  • You can modify this design for height by lengthening the legs from 12 to 24 inches (35 to 70 cm) in length, all from the same board.
  • Dimensional wood, available at most home improvement stores and lumber yards, will be 1/4 inch (6.35 mm) less than the stated thickness and 1/2 inch (12.7 mm) less than the stated width.
  • For a more decorative look, cut a design such as a "V" notch in the center of the leg or a slight arch in the bottom of the stretcher using a jigsaw.
  • There are many free plans available for stools, should you not feel comfortable drawing a stool by yourself.
  • Countersinking is the method of screwing a screw head below the surface so that it can be easily be covered up using wood putty or a wooden plug glued over it. It must also be cut flush with the surface. This can be accomplished by either using a pilot screw with a special adjustable cutting head bit that enlarges the opening of the pilot hole. Use a hand tool that resembles a screwdriver but has a cutting edge like an awl. The woodworker uses it to open up the pilot hole opening, allowing the screw head to be driven below the surface of the wood. Both of these are available at woodworker supply stores.
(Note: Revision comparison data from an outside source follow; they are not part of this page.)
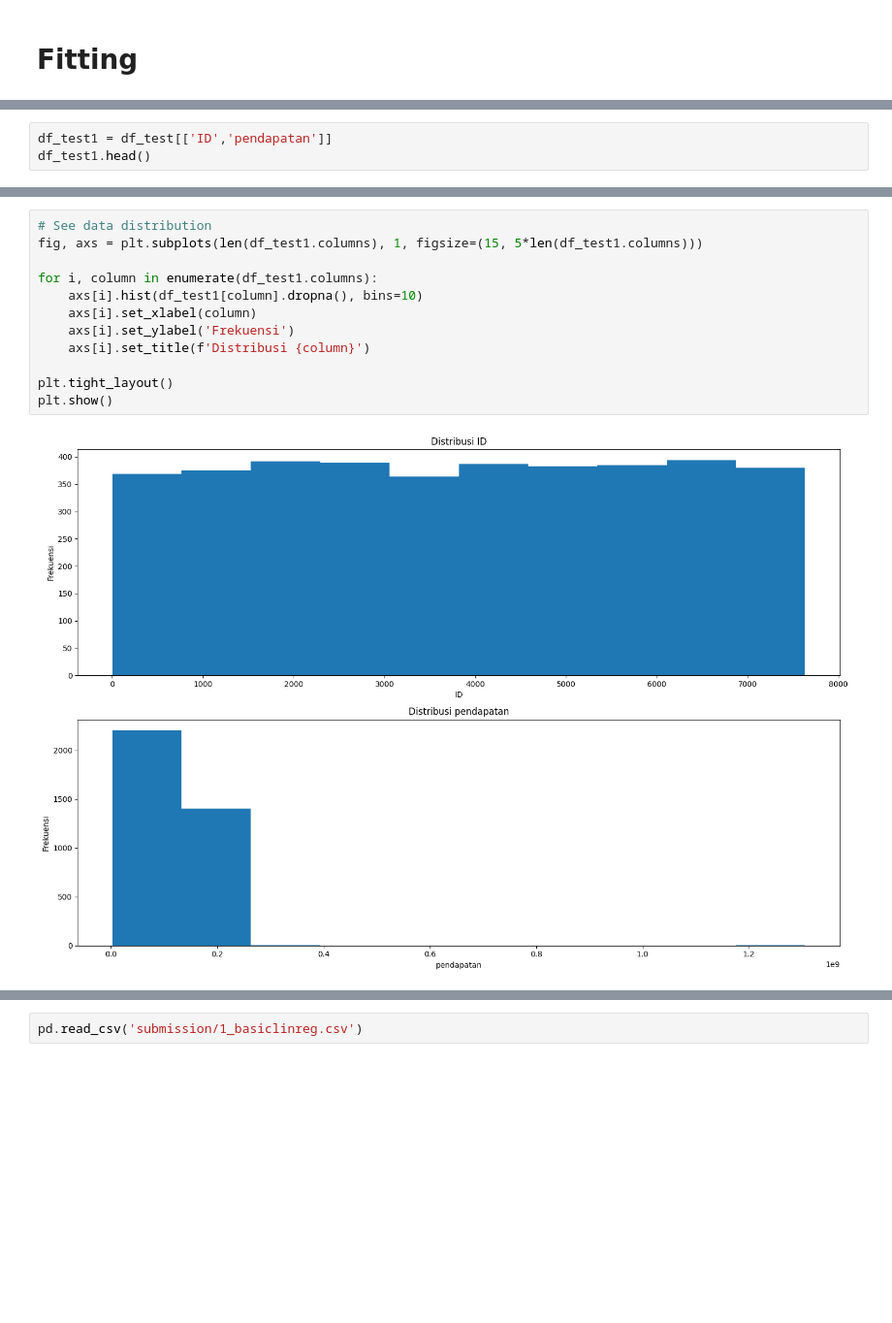
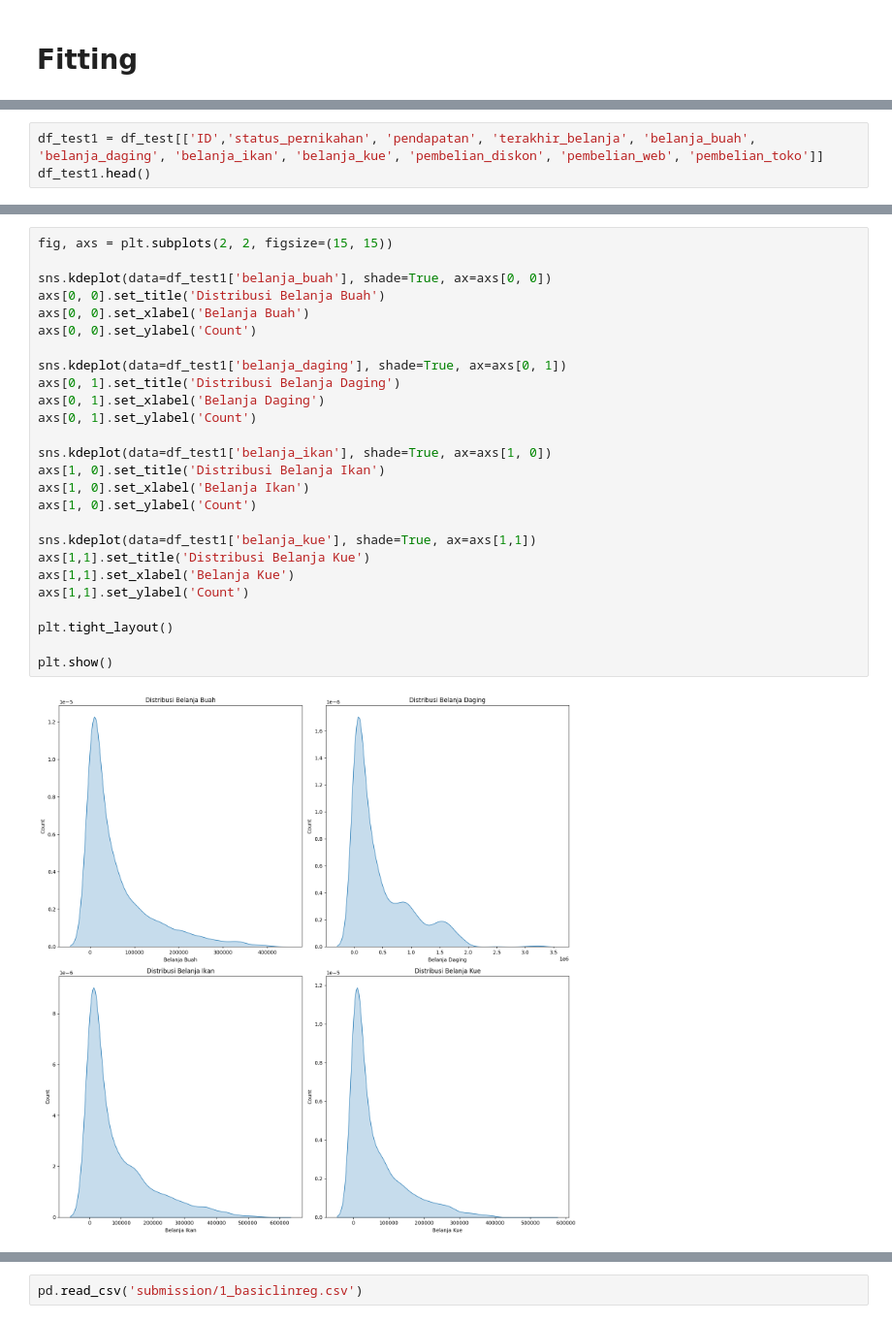
Before and after one commit to xylamaharani/FindIT-Kaggle-Competition, a Jupyter notebook: findit24.ipynb, the cells around one changed output, grey strips where cells are left out. Shown at 97% size. Saved outputs shown, nothing was run; the diff lists cells and outputs as text; blank space fills up the shorter version.

```diff
--- a/findit24.ipynb
+++ b/findit24.ipynb
@@ -612,4 +785,4 @@ plt.plot(X_test, y_pred, color='red', label='Predicted')
 # %%
-df_test1 = df_test[['ID','pendapatan']]
+df_test1 = df_test[['ID','status_pernikahan', 'pendapatan', 'terakhir_belanja', 'belanja_buah', 'belanja_daging', 'belanja_ikan', 'belanja_kue', 'pembelian_diskon', 'pembelian_web', 'pembelian_toko']]
 df_test1.head()
 # %% [output]
@@ -628,15 +810,29 @@ dtype: int64
 # %%
-# See data distribution
-fig, axs = plt.subplots(len(df_test1.columns), 1, figsize=(15, 5*len(df_test1.columns)))
+fig, axs = plt.subplots(2, 2, figsize=(15, 15))
 
-for i, column in enumerate(df_test1.columns):
-    axs[i].hist(df_test1[column].dropna(), bins=10)
-    axs[i].set_xlabel(column)
-    axs[i].set_ylabel('Frekuensi')
-    axs[i].set_title(f'Distribusi {column}')
+sns.kdeplot(data=df_test1['belanja_buah'], shade=True, ax=axs[0, 0])
+axs[0, 0].set_title('Distribusi Belanja Buah')
+axs[0, 0].set_xlabel('Belanja Buah')
+axs[0, 0].set_ylabel('Count')
+
+sns.kdeplot(data=df_test1['belanja_daging'], shade=True, ax=axs[0, 1])
+axs[0, 1].set_title('Distribusi Belanja Daging')
+axs[0, 1].set_xlabel('Belanja Daging')
+axs[0, 1].set_ylabel('Count')
+
+sns.kdeplot(data=df_test1['belanja_ikan'], shade=True, ax=axs[1, 0])
+axs[1, 0].set_title('Distribusi Belanja Ikan')
+axs[1, 0].set_xlabel('Belanja Ikan')
+axs[1, 0].set_ylabel('Count')
+
+sns.kdeplot(data=df_test1['belanja_kue'], shade=True, ax=axs[1,1])
+axs[1,1].set_title('Distribusi Belanja Kue')
+axs[1,1].set_xlabel('Belanja Kue')
+axs[1,1].set_ylabel('Count')
 
 plt.tight_layout()
+
 plt.show()
 # %% [output]
-[figure, old version]
+[figure, new version]
 # %%
```
Also changed, not shown: parts of 121 cells of this notebook, 6 other files.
  • Always wear eye and hearing protection while operating electric saws.

Things You'll Need

  • Wood glue
  • 2 inch (5.4 cm) deck screw
  • 1/32 inch (15.88 mm) drill bit
  • Electric or cordless screw drill/driver
  • Phillips screwdriver bit
  • Countersink bit
  • Circular saw
  • Table saw
  • jigsaw
  • Band saw
  • Plans
  • Safety glasses
  • Stain or paint

Article Info

Categories: Furniture and Cabinets